[Dataset excerpts]
####################

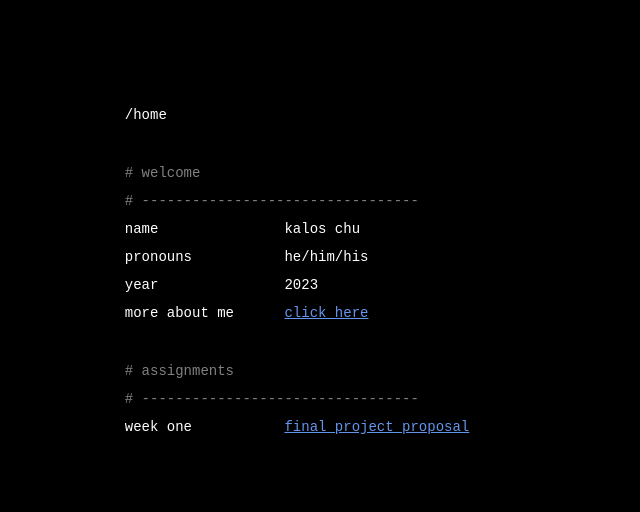
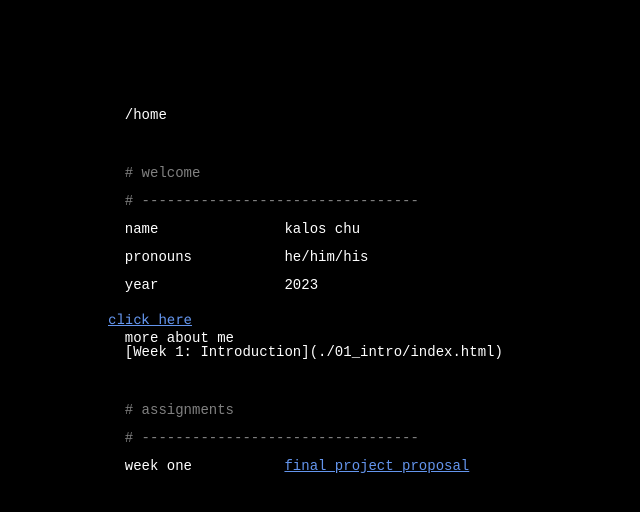
Before and after one commit to ingenuitive/PHYSCI-70, a plain HTML site: page index.html in a window 1280 px wide. Shown: the whole page, without its empty margins (0-640 px from the left). Drawn offline with Linux system fonts and the light colour scheme.

Commit message:
Update index.html

```diff
--- a/index.html
+++ b/index.html
@@ -29,8 +29,10 @@
   <pre>
   year               2023
   </pre>
+  <a href="/about.html">click here</a>
   <pre>
-  more about me      <a href="/about.html">click here</a>
+  more about me      <!--<a href="/about.html">click here</a> -->
+  [Week 1: Introduction](./01_intro/index.html)
     </pre>
 </div>
 <div>
```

####################

What to produce:
What's needed is every record restated exactly, pictures excluded.

Solved problem:
Before and after one commit to ingenuitive/PHYSCI-70, a plain HTML site: page index.html in a window 1280 px wide. Shown: the whole page, without its empty margins (0-640 px from the left). Drawn offline with Linux system fonts and the light colour scheme.

Commit message:
Update index.html

```diff
--- a/index.html
+++ b/index.html
@@ -29,8 +29,10 @@
   <pre>
   year               2023
   </pre>
+  <a href="/about.html">click here</a>
   <pre>
-  more about me      <a href="/about.html">click here</a>
+  more about me      <!--<a href="/about.html">click here</a> -->
+  [Week 1: Introduction](./01_intro/index.html)
     </pre>
 </div>
 <div>
```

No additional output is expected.